"Paste services have become very popular, and many people want to post controversial material," the groups wrote in a joint statement. "This is especially so for those involved in Information Activism. We feel that it is essential that everyone, and especially those in the movement -- have a safe and secure paste service that they can trust with their valuable and often politically sensitive material.

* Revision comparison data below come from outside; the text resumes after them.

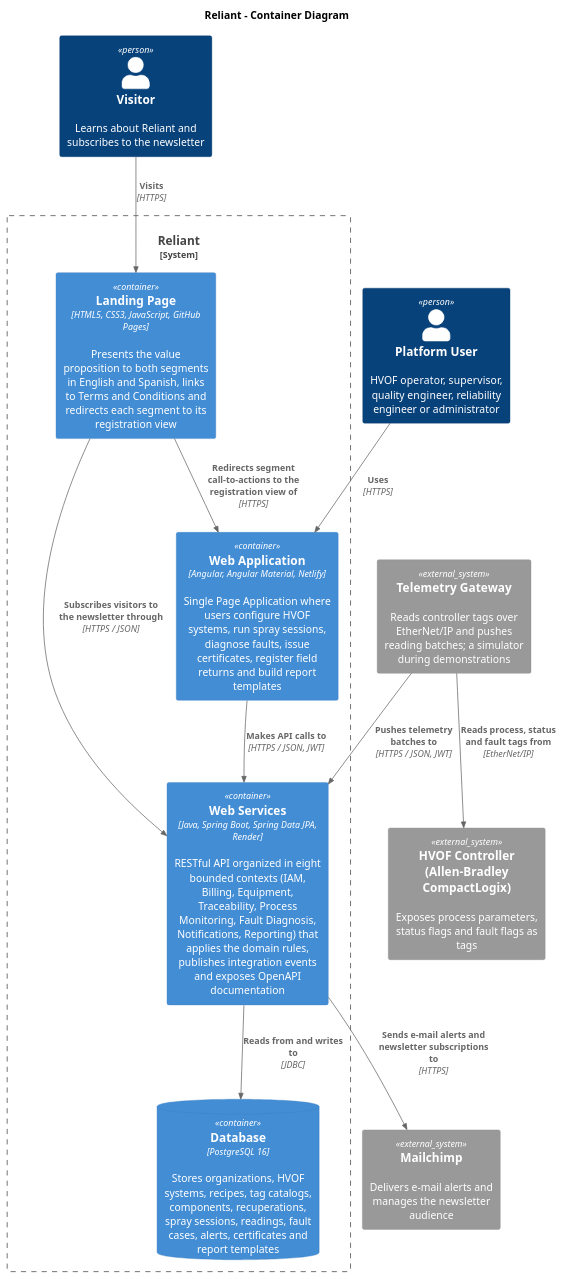
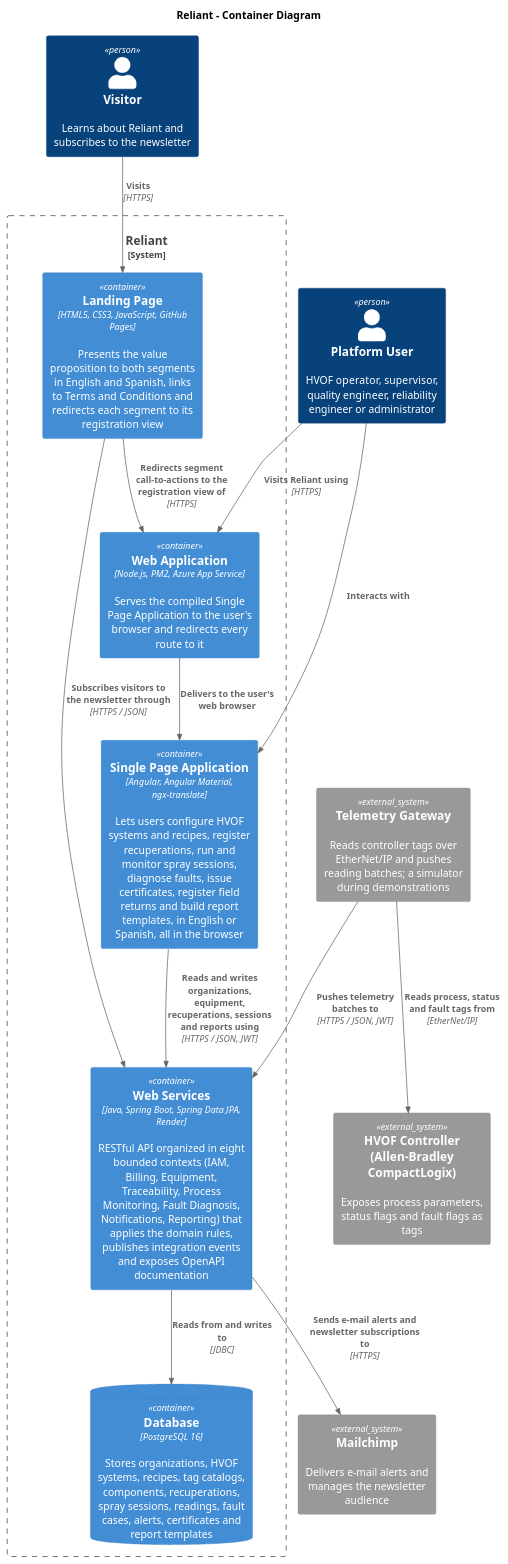
One commit to upc-pre-202620-1asi0729-7753-innovacorp/reliant-report changed the diagram in assets/img/4.chapter-iv/4.6.domain-driven-software-architecture/4.6.3.software-architecture-container-diagrams/reliant-container-diagrams.puml. Above: the diagram before and after it, drawn with PlantUML. The commit also changed 1 other file, not shown here.

Commit message:
docs(chapter-iv): add the single page application to the container diagram.

```diff
--- a/assets/img/4.chapter-iv/4.6.domain-driven-software-architecture/4.6.3.software-architecture-container-diagrams/reliant-container-diagrams.puml
+++ b/assets/img/4.chapter-iv/4.6.domain-driven-software-architecture/4.6.3.software-architecture-container-diagrams/reliant-container-diagrams.puml
@@ -1,28 +1,31 @@
 @startuml "Containers"
 !includeurl https://raw.githubusercontent.com/plantuml-stdlib/C4-PlantUML/master/C4_Container.puml
 
 title Reliant - Container Diagram
 
 Person(visitor, "Visitor", "Learns about Reliant and subscribes to the newsletter")
 Person(user, "Platform User", "HVOF operator, supervisor, quality engineer, reliability engineer or administrator")
 System_Ext(plc, "HVOF Controller (Allen-Bradley CompactLogix)", "Exposes process parameters, status flags and fault flags as tags")
 System_Ext(gateway, "Telemetry Gateway", "Reads controller tags over EtherNet/IP and pushes reading batches; a simulator during demonstrations")
 System_Ext(mailchimp, "Mailchimp", "Delivers e-mail alerts and manages the newsletter audience")
 
 System_Boundary(reliant, "Reliant") {
     Container(landing, "Landing Page", "HTML5, CSS3, JavaScript, GitHub Pages", "Presents the value proposition to both segments in English and Spanish, links to Terms and Conditions and redirects each segment to its registration view")
-    Container(webapp, "Web Application", "Angular, Angular Material, Netlify", "Single Page Application where users configure HVOF systems, run spray sessions, diagnose faults, issue certificates, register field returns and build report templates")
+    Container(webapp, "Web Application", "Node.js, PM2, Azure App Service", "Serves the compiled Single Page Application to the user's browser and redirects every route to it")
+    Container(spa, "Single Page Application", "Angular, Angular Material, ngx-translate", "Lets users configure HVOF systems and recipes, register recuperations, run and monitor spray sessions, diagnose faults, issue certificates, register field returns and build report templates, in English or Spanish, all in the browser")
     Container(api, "Web Services", "Java, Spring Boot, Spring Data JPA, Render", "RESTful API organized in eight bounded contexts (IAM, Billing, Equipment, Traceability, Process Monitoring, Fault Diagnosis, Notifications, Reporting) that applies the domain rules, publishes integration events and exposes OpenAPI documentation")
     ContainerDb(db, "Database", "PostgreSQL 16", "Stores organizations, HVOF systems, recipes, tag catalogs, components, recuperations, spray sessions, readings, fault cases, alerts, certificates and report templates")
 }
 
 Rel(visitor, landing, "Visits", "HTTPS")
 Rel(landing, webapp, "Redirects segment call-to-actions to the registration view of", "HTTPS")
 Rel(landing, api, "Subscribes visitors to the newsletter through", "HTTPS / JSON")
-Rel(user, webapp, "Uses", "HTTPS")
-Rel(webapp, api, "Makes API calls to", "HTTPS / JSON, JWT")
+Rel(user, webapp, "Visits Reliant using", "HTTPS")
+Rel(webapp, spa, "Delivers to the user's web browser")
+Rel(user, spa, "Interacts with")
+Rel(spa, api, "Reads and writes organizations, equipment, recuperations, sessions and reports using", "HTTPS / JSON, JWT")
 Rel(api, db, "Reads from and writes to", "JDBC")
 Rel(gateway, plc, "Reads process, status and fault tags from", "EtherNet/IP")
 Rel(gateway, api, "Pushes telemetry batches to", "HTTPS / JSON, JWT")
 Rel(api, mailchimp, "Sends e-mail alerts and newsletter subscriptions to", "HTTPS")
 @enduml
```
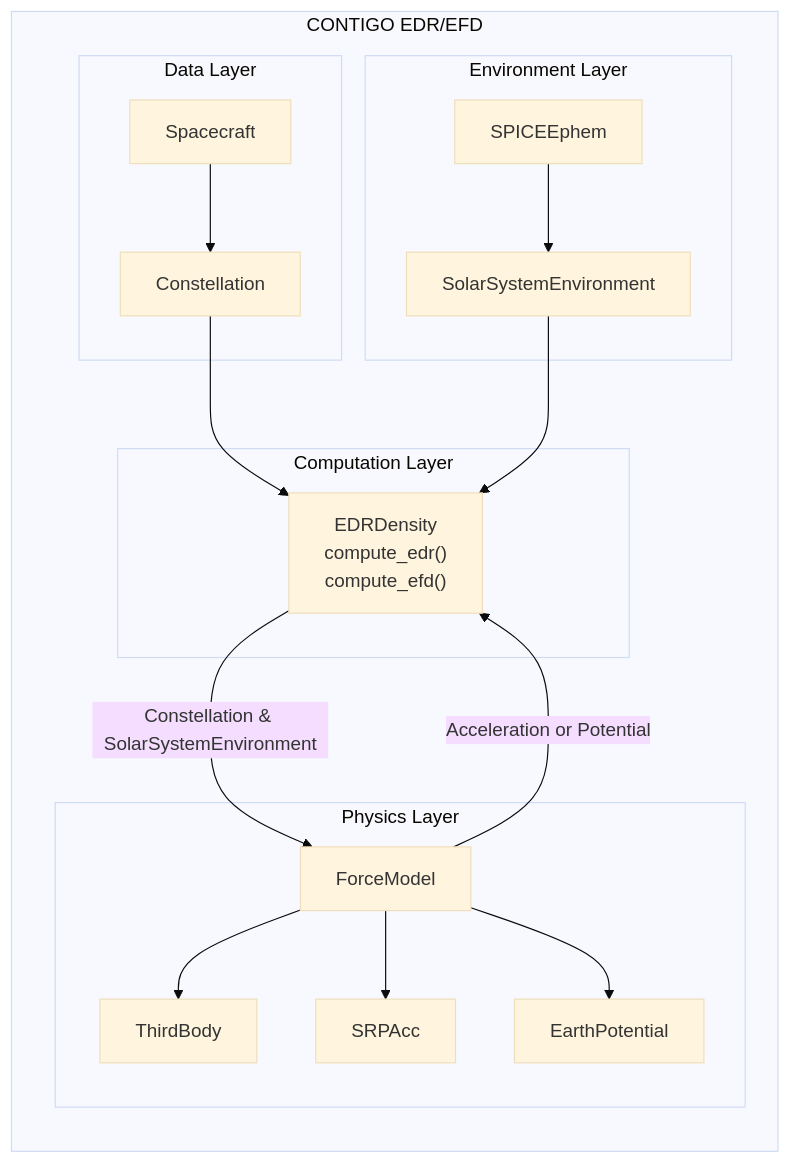
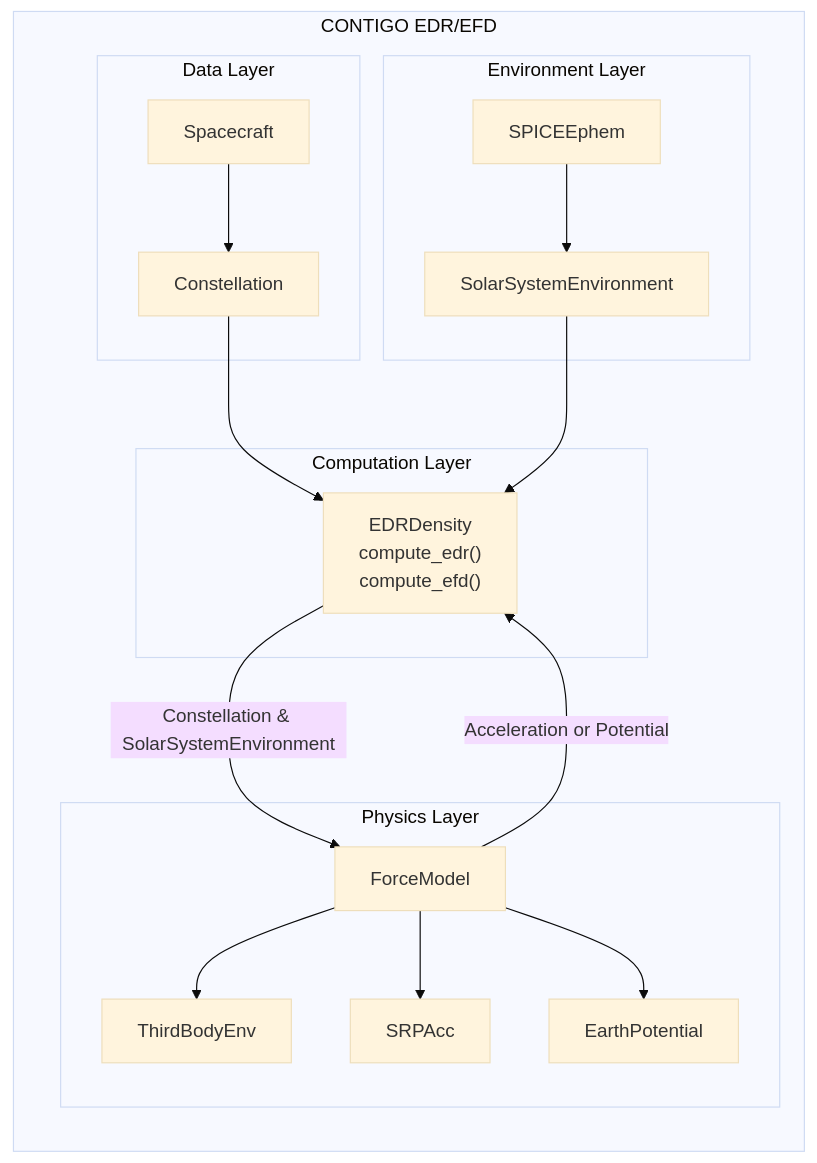
The diagram in README.md (jklenzing/contigo_edr), drawn with Mermaid (base theme) before and after one commit.

````diff
--- a/README.md
+++ b/README.md
@@ -22,57 +22,57 @@
 ```mermaid
 flowchart LR
 
 %% =====================================================
 %% MODULE CONTAINER
 %% =====================================================
 
 subgraph CONTIGO_EDR_MODULE["CONTIGO EDR/EFD"]
 
 %% ================= DATA LAYER =================
 subgraph DATA_LAYER["Data Layer"]
     Spacecraft["Spacecraft"]
     Constellation["Constellation"]
 end
 
 %% ================= ENVIRONMENT LAYER =================
 subgraph ENV_LAYER["Environment Layer"]
     SPICEEphem["SPICEEphem"]
     SolarSystemEnvironment["SolarSystemEnvironment"]
 end
 
 %% ================= PHYSICS LAYER =================
 subgraph PHYSICS_LAYER["Physics Layer"]
     ForceModel["ForceModel"]
-    ThirdBody["ThirdBody"]
+    ThirdBody["ThirdBodyEnv"]
     SRPAcc["SRPAcc"]
     EarthPotential["EarthPotential"]
 
     ForceModel --> ThirdBody
     ForceModel --> SRPAcc
     ForceModel --> EarthPotential
 end
 
 %% ================= COMPUTATION LAYER =================
 subgraph COMP_LAYER["Computation Layer"]
     EDRDensity["EDRDensity
     compute_edr()
     compute_efd()"]
     
 end
 
 end
 
 
 %% =====================================================
 %% CROSS-LAYER RELATIONSHIPS
 %% =====================================================
 
 Spacecraft --> Constellation
 Constellation --> EDRDensity
 SolarSystemEnvironment --> EDRDensity
 
 SPICEEphem --> SolarSystemEnvironment
 
 EDRDensity --> |Constellation & SolarSystemEnvironment| ForceModel
 ForceModel --> |Acceleration or Potential| EDRDensity
 ```
````
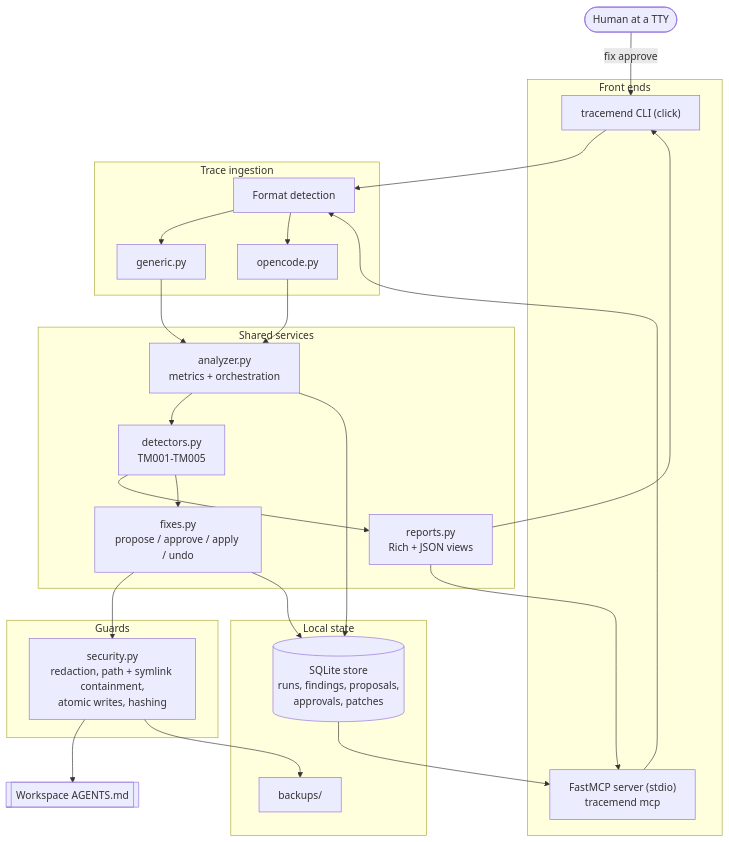
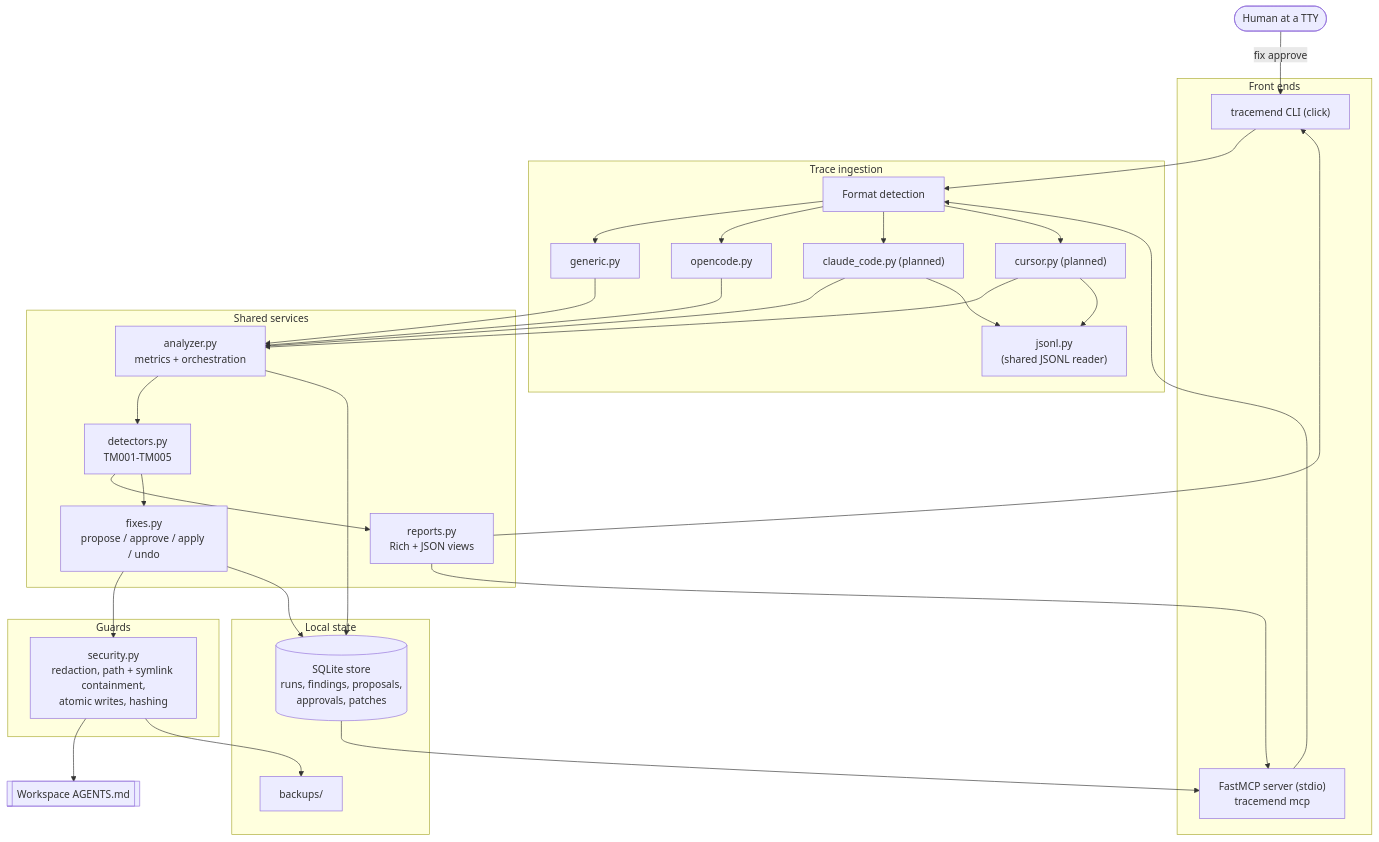
One commit to kartikav05/tracemend changed the first of 2 diagrams in docs/architecture.md. Above: the diagram before and after it, drawn with Mermaid. The commit also changed other lines of this file and 5 other files, not shown here.

First line of the commit message:
docs: document native Claude Code and Cursor trace imports

````diff
--- a/docs/architecture.md
+++ b/docs/architecture.md
@@ -9,51 +9,60 @@
 ```mermaid
 flowchart TD
     subgraph Front["Front ends"]
         CLI["tracemend CLI (click)"]
         MCP["FastMCP server (stdio)<br/>tracemend mcp"]
     end
 
     subgraph Adapters["Trace ingestion"]
         AUTO["Format detection"]
         GEN["generic.py"]
         OC["opencode.py"]
+        CC["claude_code.py (planned)"]
+        CUR["cursor.py (planned)"]
+        JL["jsonl.py<br/>(shared JSONL reader)"]
     end
 
     subgraph Core["Shared services"]
         AN["analyzer.py<br/>metrics + orchestration"]
         DET["detectors.py<br/>TM001-TM005"]
         FIX["fixes.py<br/>propose / approve / apply / undo"]
         REP["reports.py<br/>Rich + JSON views"]
     end
 
     subgraph Safety["Guards"]
         SEC["security.py<br/>redaction, path + symlink containment,<br/>atomic writes, hashing"]
     end
 
     subgraph Store["Local state"]
         DB[("SQLite store<br/>runs, findings, proposals,<br/>approvals, patches")]
         BK["backups/"]
     end
 
     WS[["Workspace AGENTS.md"]]
 
     CLI --> AUTO
     MCP --> AUTO
     AUTO --> GEN
     AUTO --> OC
+    AUTO --> CC
+    AUTO --> CUR
     GEN --> AN
     OC --> AN
+    CC --> AN
+    CUR --> AN
+    CC --> JL
+    CUR --> JL
     AN --> DET
     DET --> REP
     DET --> FIX
     FIX --> SEC
     SEC --> WS
     SEC --> BK
     AN --> DB
     FIX --> DB
     REP --> CLI
     REP --> MCP
     DB --> MCP
 
     HUM(["Human at a TTY"]) -->|"fix approve"| CLI
 ```
````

As always, we believe in the radical notion that information should be free."
"The site is being billed as a 'secure alternative' to Pastebin, the heavily trafficked pasting service that AnonPaste's creators claim is censoring pastes and giving users' IP addresses to authorities and 'at least one private security firm,'" writes PCMag.com's Damon Poeter.
"According to the PLF, the service will not collect any connection logs, it will not censor or moderate pastes, it will have no ads, it will have a built-in URL shortener and, most importantly, all pastes will be encrypted by the browser using 256 bit AES encryption -- meaning there will be no usable paste data stored on the server for the authorities or anyone else to seize," writes Help Net Security's Zeljka Zorz.https://o1.qnsr.com/log/p.gif?;n=203;c=204660766;s=9477;x=7936;f=201812281312070;u=j;z=TIMESTAMP;a=20392931;e=i
"AnonPaste, which accepts donations via WePay and BitCoins, was built using the open source ZeroBin software, which doesn't record the IP addresses of uploaders," writes InformationWeek's Mathew J. Schwartz.
"Pastebin.com was originally created for programmers to temporarily store and share snippets of code and configuration information," writes Techworld's Jaikumar Vijayan. "Over the years, people have used the site to post and share all sorts of documents and has become a favorite for hackers looking to publicize details of their exploits."